- **Exercise prompt**
All the lines below should appear again unchanged, though their pictures should not.

[Web page revision data]
# # #
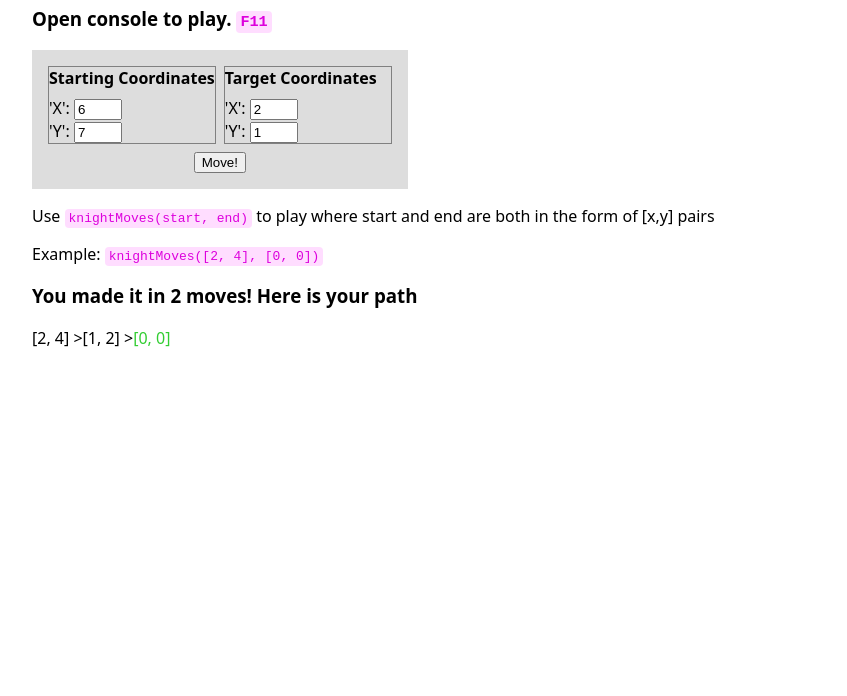
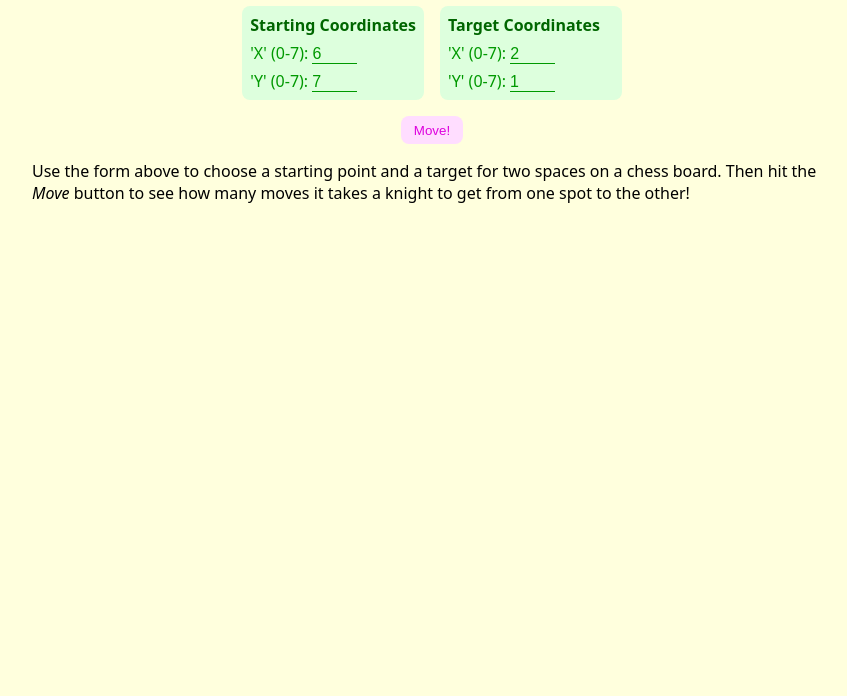
Before and after one commit to tmsbkn/knights-travails, a website with bundled scripts: page index.html in a window 1280 px wide. Shown: the part 104-800 px from the top of the page, without its empty margins (208-1055 px from the left). Built offline with nearby package versions, Linux system fonts and the light colour scheme.

Commit message:
Polish copy

```diff
--- a/index.html
+++ b/index.html
@@ -10,6 +10,7 @@
 		}
 		body {
 			padding: 1rem;
+			background-color: #ffffdd;
 			font-family:
 				system-ui, -apple-system, BlinkMacSystemFont, "Segoe UI", Roboto,
 				Oxygen, Ubuntu, Cantarell, "Open Sans", "Helvetica Neue", sans-serif;
@@ -27,25 +28,48 @@
 			border-radius: 4px;
 		}
 		form {
-			padding: 1rem;
-			background-color: #ddd;
-			display: inline-grid;
-			gap: 0.5rem;
+			margin: auto;
+			display: grid;
+			width: fit-content;
+			gap: 1rem;
 			grid-template-columns: 1fr 1fr;
 		}
 		.inputGroup {
+			background-color: #ddffdd;
+			color: #009900;
+			padding: 0.5rem;
+			border-radius: 0.5rem;
 			display: flex;
 			flex-direction: column;
-			border: 1px gray solid;
+			gap: 6px;
 		}
 		.inputTitle {
 			font-weight: 600;
-			padding-bottom: 0.5rem;
+			color: #006600;
+		}
+		input[type="number"] {
+			color: inherit;
+			background-color: inherit;
+			border: transparent;
+			border-bottom: #009900 1px solid;
+			outline: transparent;
+			font-size: inherit;
+			padding: 0;
 		}
 		input[type="submit"] {
 			grid-column: span 2;
 			justify-self: center;
 			width: min-content;
+			border: transparent;
+			outline: none;
+			padding: 0.5em 1em;
+			border-radius: 0.5rem;
+			color: #dd00dd;
+			background-color: #ffddff;
+			&:hover {
+				outline: #dd00dd 1px solid;
+				box-shadow: 0 0 5px #dd00dd;
+			}
 		}
 		.moveList {
 			display: flex;
@@ -65,37 +89,36 @@
 	<body>
 		<main>
 			<h1>Knight Moves!</h1>
-			<h3>Open console to play. <kbd>F11</kbd></h3>
 			<form id="form">
 				<div class="inputGroup" id="fromInputs">
 					<span class="inputTitle">Starting Coordinates</span>
 					<div class="inputField">
-						<label for="fromX">'X':</label>
+						<label for="fromX">'X' (0-7):</label>
 						<input required type="number" min="0" max="7" value="6" id="fromX">
 					</div>
 					<div class="inputField">
-						<label for="fromY">'Y':</label>
+						<label for="fromY">'Y' (0-7):</label>
 						<input required type="number" min="0" max="7" value="7" id="fromY">
 					</div>
 				</div>
 				<div class="inputGroup" id="toInputs">
 					<span class="inputTitle">Target Coordinates</span>
 					<div class="inputField">
-						<label for="toX">'X': </label>
+						<label for="toX">'X' (0-7): </label>
 						<input required type="number" min="0" max="7" value="2" id="toX">
 					</div>
 					<div class="inputField">
-						<label for="toY">'Y': </label>
+						<label for="toY">'Y' (0-7): </label>
 						<input required type="number" min="0" max="7" value="1" id="toY">
 					</div>
 				</div>
 				<input type="submit" value="Move!" id="submitButton">
 			</form>
 			<p>
-				Use <code>knightMoves(start, end)</code> to play where start and end are
-				both in the form of [x,y] pairs
+				Use the form above to choose a starting point and a target for two
+				spaces on a chess board. Then hit the <em>Move</em> button to see how
+				many moves it takes a knight to get from one spot to the other!
 			</p>
-			<p>Example: <code>knightMoves([2, 4], [0, 0])</code></p>
 			<div id="result"></div>
 		</main>
 		<script type="module" src="./src/index.js"></script>
--- a/src/index.js
+++ b/src/index.js
@@ -1,6 +1,5 @@
 import { knightMoves } from "./knightMoves.js";
 
-knightMoves([2, 4], [0, 0]);
 const form = document.getElementById("form");
 
 const getData = () => {
```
# # #
- **Result of this task**
Before and after one commit to tmsbkn/knights-travails, a website with bundled scripts: page index.html in a window 1280 px wide. Shown: the part 104-800 px from the top of the page, without its empty margins (208-1055 px from the left). Built offline with nearby package versions, Linux system fonts and the light colour scheme.

Commit message:
Polish copy

```diff
--- a/index.html
+++ b/index.html
@@ -10,6 +10,7 @@
 		}
 		body {
 			padding: 1rem;
+			background-color: #ffffdd;
 			font-family:
 				system-ui, -apple-system, BlinkMacSystemFont, "Segoe UI", Roboto,
 				Oxygen, Ubuntu, Cantarell, "Open Sans", "Helvetica Neue", sans-serif;
@@ -27,25 +28,48 @@
 			border-radius: 4px;
 		}
 		form {
-			padding: 1rem;
-			background-color: #ddd;
-			display: inline-grid;
-			gap: 0.5rem;
+			margin: auto;
+			display: grid;
+			width: fit-content;
+			gap: 1rem;
 			grid-template-columns: 1fr 1fr;
 		}
 		.inputGroup {
+			background-color: #ddffdd;
+			color: #009900;
+			padding: 0.5rem;
+			border-radius: 0.5rem;
 			display: flex;
 			flex-direction: column;
-			border: 1px gray solid;
+			gap: 6px;
 		}
 		.inputTitle {
 			font-weight: 600;
-			padding-bottom: 0.5rem;
+			color: #006600;
+		}
+		input[type="number"] {
+			color: inherit;
+			background-color: inherit;
+			border: transparent;
+			border-bottom: #009900 1px solid;
+			outline: transparent;
+			font-size: inherit;
+			padding: 0;
 		}
 		input[type="submit"] {
 			grid-column: span 2;
 			justify-self: center;
 			width: min-content;
+			border: transparent;
+			outline: none;
+			padding: 0.5em 1em;
+			border-radius: 0.5rem;
+			color: #dd00dd;
+			background-color: #ffddff;
+			&:hover {
+				outline: #dd00dd 1px solid;
+				box-shadow: 0 0 5px #dd00dd;
+			}
 		}
 		.moveList {
 			display: flex;
@@ -65,37 +89,36 @@
 	<body>
 		<main>
 			<h1>Knight Moves!</h1>
-			<h3>Open console to play. <kbd>F11</kbd></h3>
 			<form id="form">
 				<div class="inputGroup" id="fromInputs">
 					<span class="inputTitle">Starting Coordinates</span>
 					<div class="inputField">
-						<label for="fromX">'X':</label>
+						<label for="fromX">'X' (0-7):</label>
 						<input required type="number" min="0" max="7" value="6" id="fromX">
 					</div>
 					<div class="inputField">
-						<label for="fromY">'Y':</label>
+						<label for="fromY">'Y' (0-7):</label>
 						<input required type="number" min="0" max="7" value="7" id="fromY">
 					</div>
 				</div>
 				<div class="inputGroup" id="toInputs">
 					<span class="inputTitle">Target Coordinates</span>
 					<div class="inputField">
-						<label for="toX">'X': </label>
+						<label for="toX">'X' (0-7): </label>
 						<input required type="number" min="0" max="7" value="2" id="toX">
 					</div>
 					<div class="inputField">
-						<label for="toY">'Y': </label>
+						<label for="toY">'Y' (0-7): </label>
 						<input required type="number" min="0" max="7" value="1" id="toY">
 					</div>
 				</div>
 				<input type="submit" value="Move!" id="submitButton">
 			</form>
 			<p>
-				Use <code>knightMoves(start, end)</code> to play where start and end are
-				both in the form of [x,y] pairs
+				Use the form above to choose a starting point and a target for two
+				spaces on a chess board. Then hit the <em>Move</em> button to see how
+				many moves it takes a knight to get from one spot to the other!
 			</p>
-			<p>Example: <code>knightMoves([2, 4], [0, 0])</code></p>
 			<div id="result"></div>
 		</main>
 		<script type="module" src="./src/index.js"></script>
--- a/src/index.js
+++ b/src/index.js
@@ -1,6 +1,5 @@
 import { knightMoves } from "./knightMoves.js";
 
-knightMoves([2, 4], [0, 0]);
 const form = document.getElementById("form");
 
 const getData = () => {
```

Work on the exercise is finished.